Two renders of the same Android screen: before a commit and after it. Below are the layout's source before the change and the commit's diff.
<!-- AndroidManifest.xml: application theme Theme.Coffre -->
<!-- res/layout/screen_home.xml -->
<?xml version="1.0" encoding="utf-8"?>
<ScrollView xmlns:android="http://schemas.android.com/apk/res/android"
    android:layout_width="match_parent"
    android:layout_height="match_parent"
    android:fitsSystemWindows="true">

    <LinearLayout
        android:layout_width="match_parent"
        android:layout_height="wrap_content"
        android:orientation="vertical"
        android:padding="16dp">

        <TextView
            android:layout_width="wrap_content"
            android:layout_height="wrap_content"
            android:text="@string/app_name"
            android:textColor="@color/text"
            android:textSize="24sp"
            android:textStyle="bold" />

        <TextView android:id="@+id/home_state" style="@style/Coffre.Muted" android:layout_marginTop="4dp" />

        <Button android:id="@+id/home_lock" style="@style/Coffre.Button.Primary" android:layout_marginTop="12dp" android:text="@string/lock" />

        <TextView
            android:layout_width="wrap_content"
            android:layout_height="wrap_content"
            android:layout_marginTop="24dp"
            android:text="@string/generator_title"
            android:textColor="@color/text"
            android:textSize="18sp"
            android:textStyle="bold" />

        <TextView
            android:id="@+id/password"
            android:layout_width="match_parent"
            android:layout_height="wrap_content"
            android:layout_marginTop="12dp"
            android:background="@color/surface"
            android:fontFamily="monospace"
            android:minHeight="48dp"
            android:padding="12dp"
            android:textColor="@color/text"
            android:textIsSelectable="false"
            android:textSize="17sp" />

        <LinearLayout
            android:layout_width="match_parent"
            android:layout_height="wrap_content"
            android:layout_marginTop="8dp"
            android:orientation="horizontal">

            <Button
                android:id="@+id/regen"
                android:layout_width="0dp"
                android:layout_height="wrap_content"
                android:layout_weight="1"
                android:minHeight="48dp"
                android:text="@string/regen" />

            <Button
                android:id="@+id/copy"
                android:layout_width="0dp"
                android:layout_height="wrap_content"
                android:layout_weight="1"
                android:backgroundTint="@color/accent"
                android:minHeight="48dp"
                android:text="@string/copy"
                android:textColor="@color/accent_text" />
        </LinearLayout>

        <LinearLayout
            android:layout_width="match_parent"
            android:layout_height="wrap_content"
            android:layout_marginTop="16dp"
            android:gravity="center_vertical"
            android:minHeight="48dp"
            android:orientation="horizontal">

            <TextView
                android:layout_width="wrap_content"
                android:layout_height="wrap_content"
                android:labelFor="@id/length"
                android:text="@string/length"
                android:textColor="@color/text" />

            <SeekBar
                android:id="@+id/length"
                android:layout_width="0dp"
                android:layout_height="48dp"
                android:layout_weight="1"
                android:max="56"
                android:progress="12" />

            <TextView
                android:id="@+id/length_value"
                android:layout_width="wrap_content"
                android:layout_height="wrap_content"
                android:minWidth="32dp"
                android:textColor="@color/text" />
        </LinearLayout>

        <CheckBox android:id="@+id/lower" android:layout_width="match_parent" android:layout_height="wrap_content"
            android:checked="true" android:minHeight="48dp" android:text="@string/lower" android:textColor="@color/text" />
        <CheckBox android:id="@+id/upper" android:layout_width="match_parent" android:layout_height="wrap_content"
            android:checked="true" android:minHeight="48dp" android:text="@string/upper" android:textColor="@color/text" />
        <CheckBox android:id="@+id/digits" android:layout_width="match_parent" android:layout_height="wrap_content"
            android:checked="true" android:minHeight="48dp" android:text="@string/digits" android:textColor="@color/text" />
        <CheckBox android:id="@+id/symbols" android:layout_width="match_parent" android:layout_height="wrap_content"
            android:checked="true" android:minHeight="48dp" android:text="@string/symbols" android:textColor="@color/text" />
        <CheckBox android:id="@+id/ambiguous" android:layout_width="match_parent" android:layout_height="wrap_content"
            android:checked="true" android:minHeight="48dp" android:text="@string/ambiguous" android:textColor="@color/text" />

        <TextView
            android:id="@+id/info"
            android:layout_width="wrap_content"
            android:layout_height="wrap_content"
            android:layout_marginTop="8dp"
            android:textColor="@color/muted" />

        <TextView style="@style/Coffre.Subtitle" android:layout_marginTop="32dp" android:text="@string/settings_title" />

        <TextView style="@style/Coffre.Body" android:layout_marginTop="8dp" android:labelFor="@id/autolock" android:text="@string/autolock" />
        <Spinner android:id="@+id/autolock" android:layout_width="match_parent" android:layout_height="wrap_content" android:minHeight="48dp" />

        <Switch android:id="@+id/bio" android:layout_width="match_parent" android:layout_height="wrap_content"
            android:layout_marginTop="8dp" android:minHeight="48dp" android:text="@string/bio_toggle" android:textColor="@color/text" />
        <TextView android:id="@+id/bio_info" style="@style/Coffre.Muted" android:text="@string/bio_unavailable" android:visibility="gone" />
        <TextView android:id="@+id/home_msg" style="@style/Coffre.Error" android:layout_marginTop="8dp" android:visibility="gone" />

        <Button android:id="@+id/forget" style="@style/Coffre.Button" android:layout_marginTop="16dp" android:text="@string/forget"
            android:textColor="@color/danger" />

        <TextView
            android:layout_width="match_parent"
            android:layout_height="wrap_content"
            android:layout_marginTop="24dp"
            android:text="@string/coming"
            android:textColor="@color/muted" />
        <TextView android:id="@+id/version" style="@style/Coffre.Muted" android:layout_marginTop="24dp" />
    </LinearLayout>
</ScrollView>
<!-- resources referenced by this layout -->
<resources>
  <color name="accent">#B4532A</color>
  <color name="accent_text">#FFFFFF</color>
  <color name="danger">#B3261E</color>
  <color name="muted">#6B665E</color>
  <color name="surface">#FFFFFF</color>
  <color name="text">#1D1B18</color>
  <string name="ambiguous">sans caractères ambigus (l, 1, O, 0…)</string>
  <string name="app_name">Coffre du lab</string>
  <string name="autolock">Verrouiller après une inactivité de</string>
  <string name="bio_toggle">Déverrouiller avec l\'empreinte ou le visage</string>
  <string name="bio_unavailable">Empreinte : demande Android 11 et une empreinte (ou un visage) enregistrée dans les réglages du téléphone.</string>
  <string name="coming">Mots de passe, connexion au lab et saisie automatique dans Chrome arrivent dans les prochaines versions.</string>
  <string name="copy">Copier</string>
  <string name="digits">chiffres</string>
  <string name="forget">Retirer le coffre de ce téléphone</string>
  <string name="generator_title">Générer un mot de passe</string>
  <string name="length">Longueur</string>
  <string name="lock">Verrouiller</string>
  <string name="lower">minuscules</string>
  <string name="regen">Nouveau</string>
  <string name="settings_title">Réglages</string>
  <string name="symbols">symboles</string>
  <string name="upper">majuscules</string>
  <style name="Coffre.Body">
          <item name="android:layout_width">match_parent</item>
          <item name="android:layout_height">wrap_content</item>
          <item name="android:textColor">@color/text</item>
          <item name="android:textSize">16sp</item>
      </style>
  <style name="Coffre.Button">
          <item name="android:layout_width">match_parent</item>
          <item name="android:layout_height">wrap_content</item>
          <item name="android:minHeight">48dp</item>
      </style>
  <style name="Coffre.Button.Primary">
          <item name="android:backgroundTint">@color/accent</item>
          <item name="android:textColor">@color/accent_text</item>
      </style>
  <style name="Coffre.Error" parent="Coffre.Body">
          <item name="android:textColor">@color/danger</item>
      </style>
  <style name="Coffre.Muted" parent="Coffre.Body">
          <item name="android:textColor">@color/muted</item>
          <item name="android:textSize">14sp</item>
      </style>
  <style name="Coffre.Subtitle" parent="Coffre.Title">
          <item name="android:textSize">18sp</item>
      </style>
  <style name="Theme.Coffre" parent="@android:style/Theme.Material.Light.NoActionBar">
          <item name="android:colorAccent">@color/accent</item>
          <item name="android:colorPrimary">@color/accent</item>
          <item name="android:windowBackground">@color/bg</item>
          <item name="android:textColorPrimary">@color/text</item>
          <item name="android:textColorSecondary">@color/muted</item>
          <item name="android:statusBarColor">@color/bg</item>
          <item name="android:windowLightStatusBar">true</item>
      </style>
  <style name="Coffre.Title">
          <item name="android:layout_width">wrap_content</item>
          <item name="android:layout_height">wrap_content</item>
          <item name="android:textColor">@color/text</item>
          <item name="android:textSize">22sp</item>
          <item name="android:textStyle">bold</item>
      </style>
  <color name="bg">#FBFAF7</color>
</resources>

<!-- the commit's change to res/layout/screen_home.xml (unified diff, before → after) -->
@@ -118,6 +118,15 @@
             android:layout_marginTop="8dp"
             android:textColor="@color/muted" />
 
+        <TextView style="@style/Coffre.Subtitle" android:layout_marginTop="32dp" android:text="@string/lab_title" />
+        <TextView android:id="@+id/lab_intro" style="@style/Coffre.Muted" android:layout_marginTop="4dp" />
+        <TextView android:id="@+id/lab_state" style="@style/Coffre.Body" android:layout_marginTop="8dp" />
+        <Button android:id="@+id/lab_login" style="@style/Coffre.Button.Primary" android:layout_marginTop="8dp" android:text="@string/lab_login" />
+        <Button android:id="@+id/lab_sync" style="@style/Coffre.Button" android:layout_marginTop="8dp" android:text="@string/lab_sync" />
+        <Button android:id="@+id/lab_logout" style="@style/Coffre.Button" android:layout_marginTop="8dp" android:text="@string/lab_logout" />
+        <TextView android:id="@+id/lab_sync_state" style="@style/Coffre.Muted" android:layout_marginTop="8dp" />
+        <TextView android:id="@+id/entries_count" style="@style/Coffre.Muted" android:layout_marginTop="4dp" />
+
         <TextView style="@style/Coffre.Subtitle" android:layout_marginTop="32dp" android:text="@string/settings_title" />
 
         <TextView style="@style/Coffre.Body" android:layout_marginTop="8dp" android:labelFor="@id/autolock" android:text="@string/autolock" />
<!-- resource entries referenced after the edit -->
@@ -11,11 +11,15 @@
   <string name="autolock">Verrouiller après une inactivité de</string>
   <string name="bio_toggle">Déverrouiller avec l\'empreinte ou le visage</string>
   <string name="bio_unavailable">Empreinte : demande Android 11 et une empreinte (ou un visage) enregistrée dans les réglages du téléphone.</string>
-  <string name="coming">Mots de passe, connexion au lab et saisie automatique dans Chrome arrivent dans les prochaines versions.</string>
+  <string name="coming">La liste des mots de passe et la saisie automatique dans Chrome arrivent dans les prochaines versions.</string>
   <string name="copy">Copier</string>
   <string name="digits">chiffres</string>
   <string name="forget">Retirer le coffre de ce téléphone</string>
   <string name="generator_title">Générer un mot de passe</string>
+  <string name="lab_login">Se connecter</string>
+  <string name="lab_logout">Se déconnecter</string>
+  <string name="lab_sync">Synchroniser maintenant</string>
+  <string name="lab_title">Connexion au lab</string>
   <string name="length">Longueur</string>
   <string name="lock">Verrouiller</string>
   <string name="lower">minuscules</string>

§

## Problem requirements
Copy all lines from the material that hold "labelFor".

## Response area
                android:labelFor="@id/length"
        <TextView style="@style/Coffre.Body" android:layout_marginTop="8dp" android:labelFor="@id/autolock" android:text="@string/autolock" />
         <TextView style="@style/Coffre.Body" android:layout_marginTop="8dp" android:labelFor="@id/autolock" android:text="@string/autolock" />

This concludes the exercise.